**Problem to solve**
Go through the material below and copy each line exactly.

+--

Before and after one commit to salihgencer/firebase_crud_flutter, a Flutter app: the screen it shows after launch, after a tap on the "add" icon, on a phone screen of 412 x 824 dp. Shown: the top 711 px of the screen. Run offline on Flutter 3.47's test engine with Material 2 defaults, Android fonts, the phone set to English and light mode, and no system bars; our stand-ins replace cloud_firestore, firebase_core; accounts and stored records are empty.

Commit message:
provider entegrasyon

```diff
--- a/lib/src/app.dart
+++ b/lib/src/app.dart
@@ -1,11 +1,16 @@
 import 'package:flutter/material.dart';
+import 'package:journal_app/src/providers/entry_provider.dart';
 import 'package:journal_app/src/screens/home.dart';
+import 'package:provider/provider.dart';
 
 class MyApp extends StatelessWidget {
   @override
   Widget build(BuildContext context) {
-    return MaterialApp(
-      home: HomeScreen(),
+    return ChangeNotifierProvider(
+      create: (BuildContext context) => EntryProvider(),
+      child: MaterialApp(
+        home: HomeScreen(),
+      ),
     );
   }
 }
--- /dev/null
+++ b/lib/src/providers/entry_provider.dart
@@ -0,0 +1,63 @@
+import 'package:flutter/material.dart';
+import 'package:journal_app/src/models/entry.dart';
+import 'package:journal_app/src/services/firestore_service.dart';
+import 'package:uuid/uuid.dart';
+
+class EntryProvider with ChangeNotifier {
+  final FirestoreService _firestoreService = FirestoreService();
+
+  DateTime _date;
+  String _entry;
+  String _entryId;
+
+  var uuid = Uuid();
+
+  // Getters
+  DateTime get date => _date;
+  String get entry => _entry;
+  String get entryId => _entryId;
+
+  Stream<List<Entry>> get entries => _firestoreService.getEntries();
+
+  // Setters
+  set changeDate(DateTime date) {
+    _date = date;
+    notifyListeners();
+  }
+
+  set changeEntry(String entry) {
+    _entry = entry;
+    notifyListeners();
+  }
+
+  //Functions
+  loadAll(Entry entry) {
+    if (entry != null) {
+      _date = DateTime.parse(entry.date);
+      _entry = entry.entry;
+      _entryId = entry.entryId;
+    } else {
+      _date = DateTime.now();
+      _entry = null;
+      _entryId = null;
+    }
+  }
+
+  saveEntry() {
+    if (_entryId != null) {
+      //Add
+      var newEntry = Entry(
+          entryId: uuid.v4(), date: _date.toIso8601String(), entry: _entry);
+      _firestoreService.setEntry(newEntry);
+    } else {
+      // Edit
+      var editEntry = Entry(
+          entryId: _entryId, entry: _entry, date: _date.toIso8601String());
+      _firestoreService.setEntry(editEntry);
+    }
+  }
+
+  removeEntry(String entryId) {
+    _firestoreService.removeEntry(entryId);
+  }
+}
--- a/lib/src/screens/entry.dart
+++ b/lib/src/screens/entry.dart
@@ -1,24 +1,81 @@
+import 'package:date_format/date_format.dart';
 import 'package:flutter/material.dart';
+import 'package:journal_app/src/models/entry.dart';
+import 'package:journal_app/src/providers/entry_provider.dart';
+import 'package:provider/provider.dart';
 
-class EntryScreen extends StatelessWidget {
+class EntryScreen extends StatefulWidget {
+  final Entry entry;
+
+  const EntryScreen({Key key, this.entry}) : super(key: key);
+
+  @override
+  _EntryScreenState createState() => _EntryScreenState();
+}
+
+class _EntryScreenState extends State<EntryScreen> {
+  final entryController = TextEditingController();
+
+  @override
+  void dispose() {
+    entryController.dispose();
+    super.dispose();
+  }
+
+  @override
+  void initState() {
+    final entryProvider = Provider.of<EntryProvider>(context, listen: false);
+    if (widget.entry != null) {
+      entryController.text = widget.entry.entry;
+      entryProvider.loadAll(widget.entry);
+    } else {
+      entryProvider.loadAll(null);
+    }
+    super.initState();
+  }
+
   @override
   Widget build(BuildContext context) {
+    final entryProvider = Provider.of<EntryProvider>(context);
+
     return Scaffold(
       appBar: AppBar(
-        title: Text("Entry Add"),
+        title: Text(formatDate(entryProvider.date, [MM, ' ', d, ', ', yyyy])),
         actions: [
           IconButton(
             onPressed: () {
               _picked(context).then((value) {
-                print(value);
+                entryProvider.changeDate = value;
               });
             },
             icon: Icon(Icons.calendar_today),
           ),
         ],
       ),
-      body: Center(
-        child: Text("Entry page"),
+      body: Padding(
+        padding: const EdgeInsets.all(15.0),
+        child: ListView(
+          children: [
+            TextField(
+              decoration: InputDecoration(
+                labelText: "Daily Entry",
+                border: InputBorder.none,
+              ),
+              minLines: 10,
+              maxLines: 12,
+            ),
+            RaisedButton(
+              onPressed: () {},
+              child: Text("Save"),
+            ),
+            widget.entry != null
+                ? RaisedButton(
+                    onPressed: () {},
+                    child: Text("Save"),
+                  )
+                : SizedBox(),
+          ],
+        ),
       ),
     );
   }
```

+--

**Response below**
Before and after one commit to salihgencer/firebase_crud_flutter, a Flutter app: the screen it shows after launch, after a tap on the "add" icon, on a phone screen of 412 x 824 dp. Shown: the top 711 px of the screen. Run offline on Flutter 3.47's test engine with Material 2 defaults, Android fonts, the phone set to English and light mode, and no system bars; our stand-ins replace cloud_firestore, firebase_core; accounts and stored records are empty.

Commit message:
provider entegrasyon

```diff
--- a/lib/src/app.dart
+++ b/lib/src/app.dart
@@ -1,11 +1,16 @@
 import 'package:flutter/material.dart';
+import 'package:journal_app/src/providers/entry_provider.dart';
 import 'package:journal_app/src/screens/home.dart';
+import 'package:provider/provider.dart';
 
 class MyApp extends StatelessWidget {
   @override
   Widget build(BuildContext context) {
-    return MaterialApp(
-      home: HomeScreen(),
+    return ChangeNotifierProvider(
+      create: (BuildContext context) => EntryProvider(),
+      child: MaterialApp(
+        home: HomeScreen(),
+      ),
     );
   }
 }
--- /dev/null
+++ b/lib/src/providers/entry_provider.dart
@@ -0,0 +1,63 @@
+import 'package:flutter/material.dart';
+import 'package:journal_app/src/models/entry.dart';
+import 'package:journal_app/src/services/firestore_service.dart';
+import 'package:uuid/uuid.dart';
+
+class EntryProvider with ChangeNotifier {
+  final FirestoreService _firestoreService = FirestoreService();
+
+  DateTime _date;
+  String _entry;
+  String _entryId;
+
+  var uuid = Uuid();
+
+  // Getters
+  DateTime get date => _date;
+  String get entry => _entry;
+  String get entryId => _entryId;
+
+  Stream<List<Entry>> get entries => _firestoreService.getEntries();
+
+  // Setters
+  set changeDate(DateTime date) {
+    _date = date;
+    notifyListeners();
+  }
+
+  set changeEntry(String entry) {
+    _entry = entry;
+    notifyListeners();
+  }
+
+  //Functions
+  loadAll(Entry entry) {
+    if (entry != null) {
+      _date = DateTime.parse(entry.date);
+      _entry = entry.entry;
+      _entryId = entry.entryId;
+    } else {
+      _date = DateTime.now();
+      _entry = null;
+      _entryId = null;
+    }
+  }
+
+  saveEntry() {
+    if (_entryId != null) {
+      //Add
+      var newEntry = Entry(
+          entryId: uuid.v4(), date: _date.toIso8601String(), entry: _entry);
+      _firestoreService.setEntry(newEntry);
+    } else {
+      // Edit
+      var editEntry = Entry(
+          entryId: _entryId, entry: _entry, date: _date.toIso8601String());
+      _firestoreService.setEntry(editEntry);
+    }
+  }
+
+  removeEntry(String entryId) {
+    _firestoreService.removeEntry(entryId);
+  }
+}
--- a/lib/src/screens/entry.dart
+++ b/lib/src/screens/entry.dart
@@ -1,24 +1,81 @@
+import 'package:date_format/date_format.dart';
 import 'package:flutter/material.dart';
+import 'package:journal_app/src/models/entry.dart';
+import 'package:journal_app/src/providers/entry_provider.dart';
+import 'package:provider/provider.dart';
 
-class EntryScreen extends StatelessWidget {
+class EntryScreen extends StatefulWidget {
+  final Entry entry;
+
+  const EntryScreen({Key key, this.entry}) : super(key: key);
+
+  @override
+  _EntryScreenState createState() => _EntryScreenState();
+}
+
+class _EntryScreenState extends State<EntryScreen> {
+  final entryController = TextEditingController();
+
+  @override
+  void dispose() {
+    entryController.dispose();
+    super.dispose();
+  }
+
+  @override
+  void initState() {
+    final entryProvider = Provider.of<EntryProvider>(context, listen: false);
+    if (widget.entry != null) {
+      entryController.text = widget.entry.entry;
+      entryProvider.loadAll(widget.entry);
+    } else {
+      entryProvider.loadAll(null);
+    }
+    super.initState();
+  }
+
   @override
   Widget build(BuildContext context) {
+    final entryProvider = Provider.of<EntryProvider>(context);
+
     return Scaffold(
       appBar: AppBar(
-        title: Text("Entry Add"),
+        title: Text(formatDate(entryProvider.date, [MM, ' ', d, ', ', yyyy])),
         actions: [
           IconButton(
             onPressed: () {
               _picked(context).then((value) {
-                print(value);
+                entryProvider.changeDate = value;
               });
             },
             icon: Icon(Icons.calendar_today),
           ),
         ],
       ),
-      body: Center(
-        child: Text("Entry page"),
+      body: Padding(
+        padding: const EdgeInsets.all(15.0),
+        child: ListView(
+          children: [
+            TextField(
+              decoration: InputDecoration(
+                labelText: "Daily Entry",
+                border: InputBorder.none,
+              ),
+              minLines: 10,
+              maxLines: 12,
+            ),
+            RaisedButton(
+              onPressed: () {},
+              child: Text("Save"),
+            ),
+            widget.entry != null
+                ? RaisedButton(
+                    onPressed: () {},
+                    child: Text("Save"),
+                  )
+                : SizedBox(),
+          ],
+        ),
       ),
     );
   }
```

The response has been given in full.